Thank you for this tremendous step forward and I hope we can work together to pass the bipartisan MAT Act without delay, and further expand access to lifesaving medication-assisted treatment by eliminating the stigma and barriers associated with the x-waiver.
REMARKS ON MEDICAID REENTRY ACT
Another effort that would make a huge difference in this crisis is the Medicaid Reentry Act which would empower states to restore Medicaid eligibility for incarcerated individuals up to 30 days before their release to ensure those transitioning will have immediate access to critical services including mental health support, addiction treatment and COVID testing.
Granting states the ability to jump-start Medicaid coverage for these individuals will mean they are not only able to receive life-saving treatment for mental health, substance use disorders and other conditions, it will also help them stay out of our already overburdened hospitals and on the path to recovery and rebuilding their lives.
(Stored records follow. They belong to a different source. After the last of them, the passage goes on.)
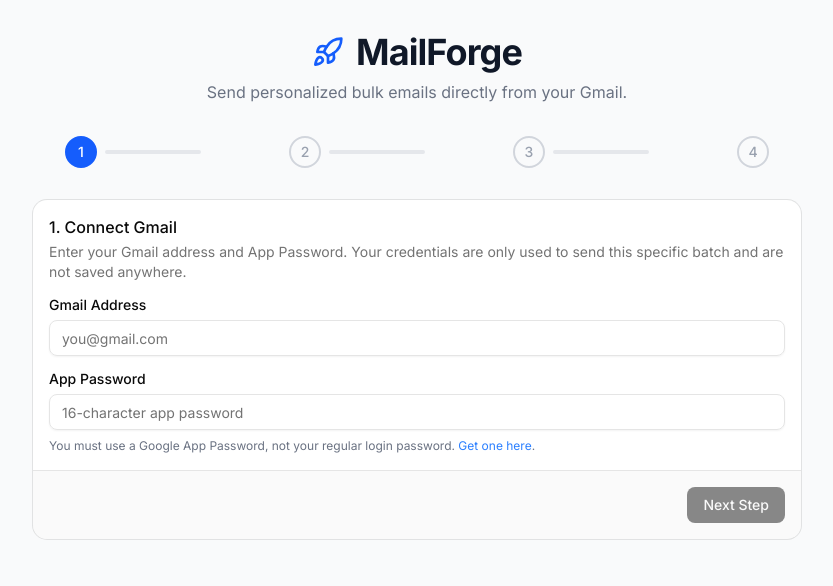
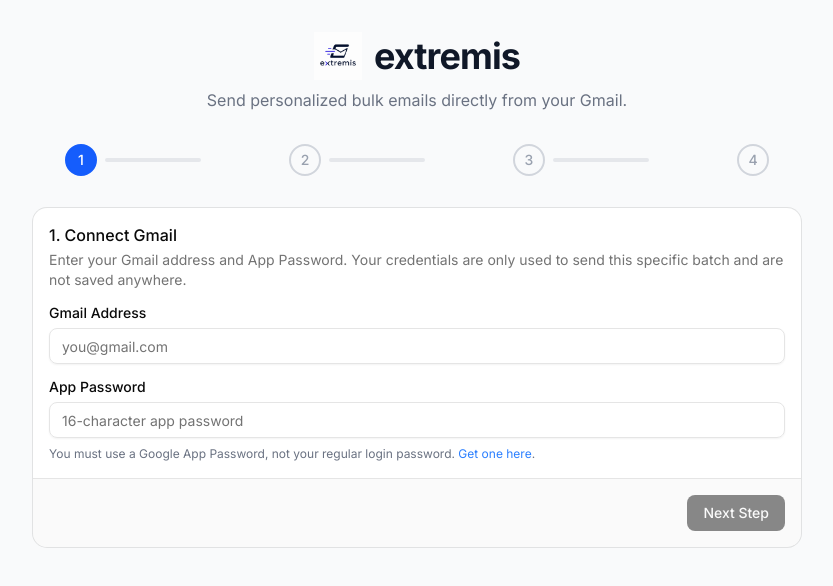
Before and after one commit to Harsh-karn/Extremis, a Next.js app in the folder frontend/: page / in a window 1280 px wide. Shown: the top 586 px of the page, without its empty margins (223-1056 px from the left). Built offline with nearby package versions, Linux system fonts and the light colour scheme.

Commit message:
Rebrand to extremis and add logo

```diff
--- a/frontend/src/app/layout.tsx
+++ b/frontend/src/app/layout.tsx
@@ -6,8 +6,8 @@
 const inter = Inter({ subsets: ["latin"] });
 
 export const metadata: Metadata = {
-  title: "MailForge Sender",
-  description: "Send personalized emails quickly.",
+  title: "extremis Sender",
+  description: "Send bulk emails",
 };
 
 export default function RootLayout({
--- a/frontend/src/app/page.tsx
+++ b/frontend/src/app/page.tsx
@@ -6,7 +6,7 @@
 import { Label } from "@/components/ui/label";
 import { Button } from "@/components/ui/button";
 import { Textarea } from "@/components/ui/textarea";
-import { Rocket, UploadCloud, AlertCircle, CheckCircle2, Loader2, Send } from "lucide-react";
+import { UploadCloud, AlertCircle, CheckCircle2, Loader2, Send } from "lucide-react";
 
 export default function MailSenderWizard() {
   const [step, setStep] = useState(1);
@@ -129,8 +129,8 @@
     <div className="max-w-3xl mx-auto space-y-8">
       <div className="text-center space-y-2">
         <h1 className="text-4xl font-bold tracking-tight text-gray-900 flex justify-center items-center gap-3">
-          <Rocket className="h-8 w-8 text-blue-600" />
-          MailForge
+          <img src="/logo.png" alt="extremis logo" className="h-12 w-auto object-contain" />
+          extremis
         </h1>
         <p className="text-gray-500">Send personalized bulk emails directly from your Gmail.</p>
       </div>
```
Also changed, not shown: frontend/public/logo.png (added).
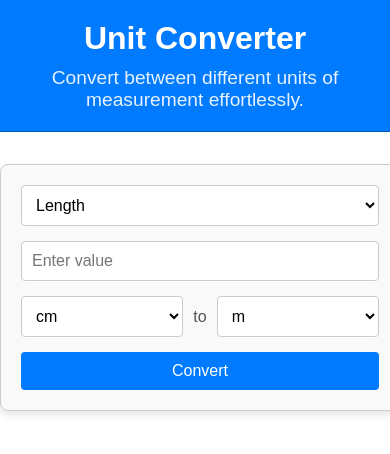
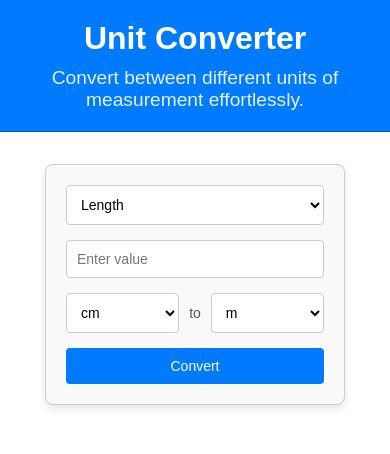
Before and after one commit to Espadv69/Unit-Converter-React, a React (Vite) app: page / in a window 390 px wide. Shown: the top 454 px of the page. Built offline with nearby package versions, Linux system fonts and the light colour scheme.

Commit message:
Add responsive styles for Converter component in CSS

```diff
--- a/src/components/Converter/Converter.css
+++ b/src/components/Converter/Converter.css
@@ -84,3 +84,41 @@
   font-size: 16px;
   margin-top: 10px;
 }
+
+@media (max-width: 600px) {
+  .converter {
+    min-width: 300px;
+  }
+
+  .converter h2 {
+    font-size: 1.5rem;
+  }
+
+  .converter input {
+    font-size: 14px;
+  }
+
+  .converter .convers select {
+    font-size: 14px;
+  }
+
+  .converter .selects select {
+    font-size: 14px;
+  }
+
+  .converter .selects span {
+    font-size: 14px;
+  }
+
+  .converter button {
+    font-size: 14px;
+  }
+
+  .converter p {
+    font-size: 16px;
+  }
+
+  .converter p[style*="color: red"] {
+    font-size: 14px;
+  }
+}
```
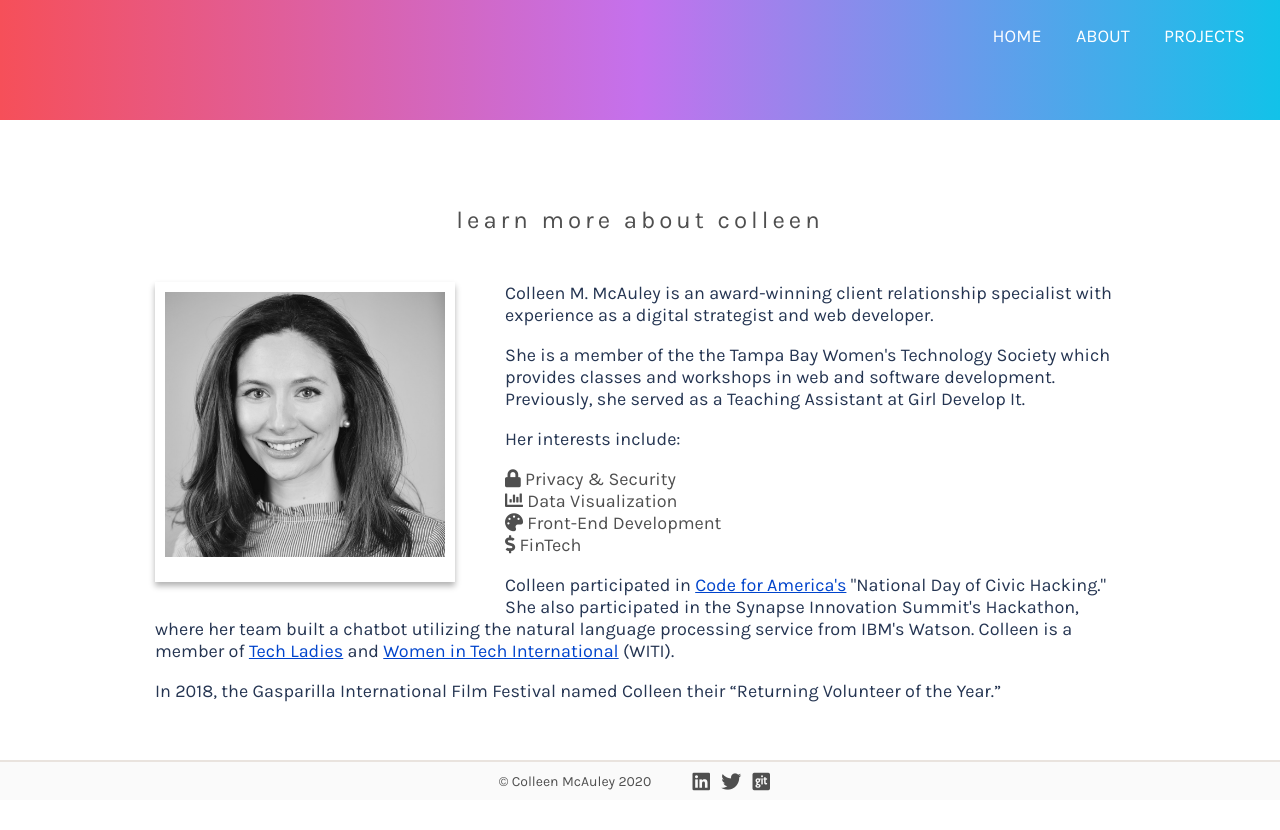
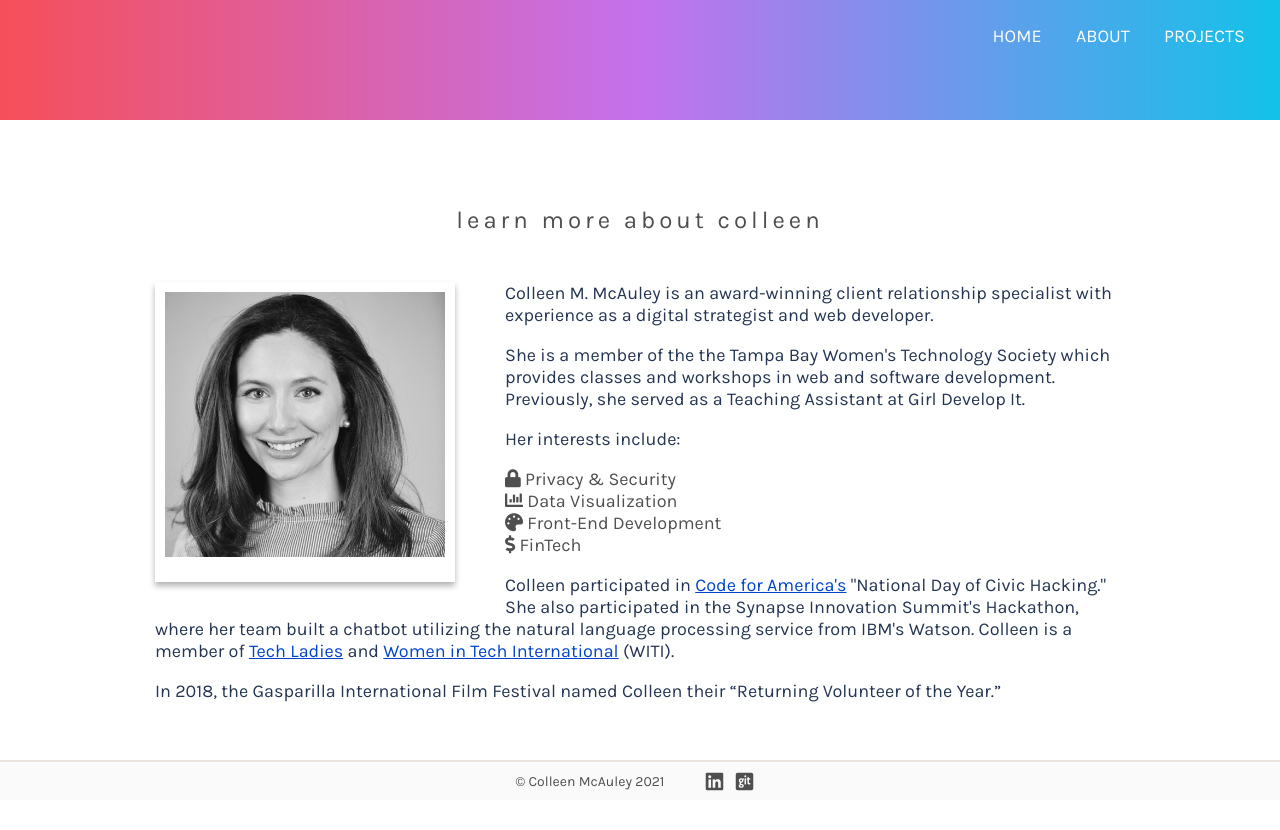
Before and after one commit to golfoclock/ePortfolio, a plain HTML site: page about.html in a window 1280 px wide. Drawn offline with Linux system fonts and the light colour scheme; a web font is replaced by a local one.

Commit message:
Update about.html

```diff
--- a/about.html
+++ b/about.html
@@ -66,10 +66,9 @@
 
 	<!-- FOOTER	 -->
 	<footer>
-		<p> &copy; Colleen McAuley 2020
+		<p> &copy; Colleen McAuley 2021
 			<ul class="social">
 				<li><a href="https://www.linkedin.com/in/mcauleycm/"> <i class="fab fa-linkedin"></i></a></li>
-				<li><a href="https://twitter.com/cmichaelmcauley"><i class="fab fa-twitter"></i></a></li>
 				<li><a href="https://github.com/golfoclock"><i class="fab fa-git-square"></i></a></li>
 			</ul>
 		</p>
```
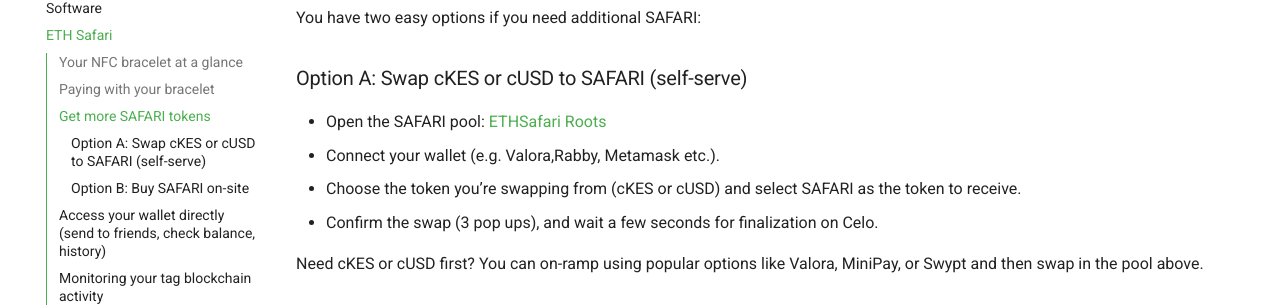
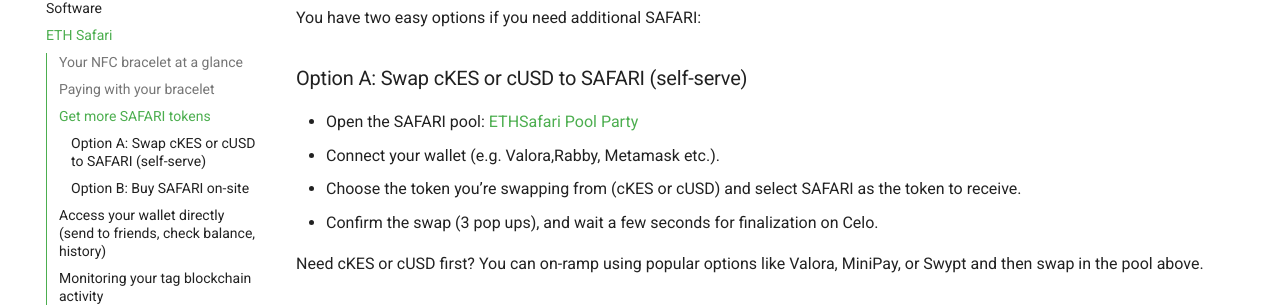
Before and after one commit to grassrootseconomics/docs.grassecon.org, an MkDocs documentation site: the page built from docs/cyber/eth-safari-2025.md, in a window 1280 px wide and 900 px high, scrolled down 768 px. Shown: the part 148-453 px from the top of the window. Built offline with MkDocs 1.6.1 and Material for MkDocs 9.7.7, drawn with Linux system fonts in a browser that asks for light colours; comment, search, counter and statistics services are not loaded.

Commit message:
Update link text for SAFARI pool

```diff
--- a/docs/cyber/eth-safari-2025.md
+++ b/docs/cyber/eth-safari-2025.md
@@ -27,7 +27,7 @@
 
 ### Option A: Swap cKES or cUSD to SAFARI (self-serve)
 
-- Open the SAFARI pool: [ETHSafari Roots](https://sarafu.network/pools/0x73433D6EB72A67a64348bAB2cDA3a16a0F75c8cf)
+- Open the SAFARI pool: [ETHSafari Pool Party](https://sarafu.network/pools/0x73433D6EB72A67a64348bAB2cDA3a16a0F75c8cf)
 - Connect your wallet (e.g. Valora,Rabby, Metamask etc.).
 - Choose the token you’re swapping from (cKES or cUSD) and select SAFARI as the token to receive.
 - Confirm the swap (3 pop ups), and wait a few seconds for finalization on Celo.
```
We were grateful to have the President’s support on Reentry and were disappointed that the language was removed from the final reconciliation package for jurisdictional concerns.
- Is the President still committed to this population, and would he be willing to include this provision in his budget?
- As HHS identifies ways to reduce the increasing number of overdose deaths and to strengthen access to evidence-based SUD treatment services and medications, would passage into law of the Medicaid Reentry Act help to achieve those important goals?
- Have you or will you consider talking to OMB about including Medicaid Reentry in your budget?